[Start of section]
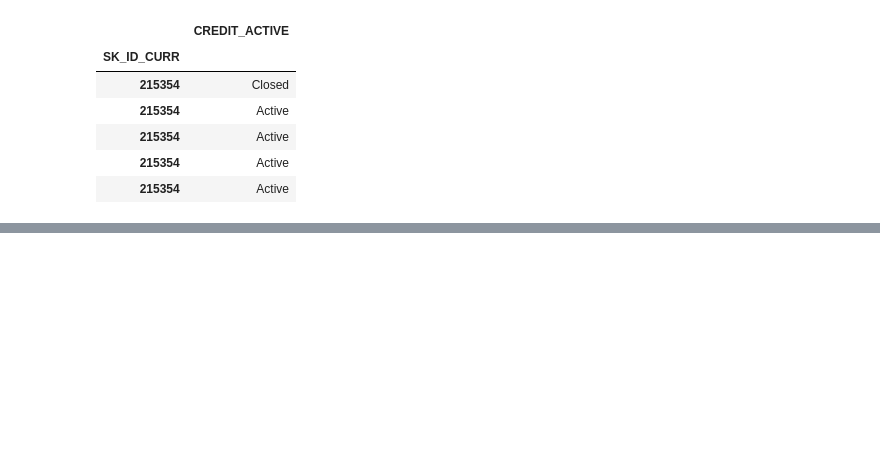
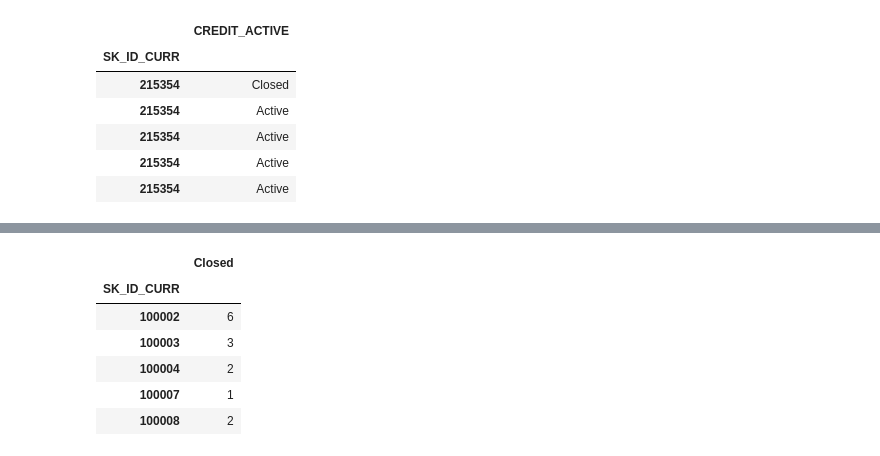
Before and after one commit to robertgraefe/Masterarbeit, a Jupyter notebook: Jupyter Notebook/FillNA/Kategorische Daten/2. Bureau.ipynb, the cells around one changed output, grey strips where cells are left out. Saved outputs shown, nothing was run; the diff lists cells and outputs as text; code cells hidden in the pictures; blank space fills up the shorter version.

```diff
--- a/Jupyter Notebook/FillNA/Kategorische Daten/2. Bureau.ipynb
+++ b/Jupyter Notebook/FillNA/Kategorische Daten/2. Bureau.ipynb
@@ -218,0 +261,10 @@ df = df[n_heads]
+# %%
+closed.head()
+# %% [output]
+|  | Closed |
+| SK_ID_CURR |  |
+| 100002 | 6 |
+| 100003 | 3 |
+| 100004 | 2 |
+| 100007 | 1 |
+| 100008 | 2 |
```
Also changed, not shown: parts of 18 cells of this notebook, 4 other files.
[End of section]
TRY IT — Give the listing again exactly, but omit each image.

OUTPUT FOR THIS EXERCISE —
Before and after one commit to robertgraefe/Masterarbeit, a Jupyter notebook: Jupyter Notebook/FillNA/Kategorische Daten/2. Bureau.ipynb, the cells around one changed output, grey strips where cells are left out. Saved outputs shown, nothing was run; the diff lists cells and outputs as text; code cells hidden in the pictures; blank space fills up the shorter version.

```diff
--- a/Jupyter Notebook/FillNA/Kategorische Daten/2. Bureau.ipynb
+++ b/Jupyter Notebook/FillNA/Kategorische Daten/2. Bureau.ipynb
@@ -218,0 +261,10 @@ df = df[n_heads]
+# %%
+closed.head()
+# %% [output]
+|  | Closed |
+| SK_ID_CURR |  |
+| 100002 | 6 |
+| 100003 | 3 |
+| 100004 | 2 |
+| 100007 | 1 |
+| 100008 | 2 |
```
Also changed, not shown: parts of 18 cells of this notebook, 4 other files.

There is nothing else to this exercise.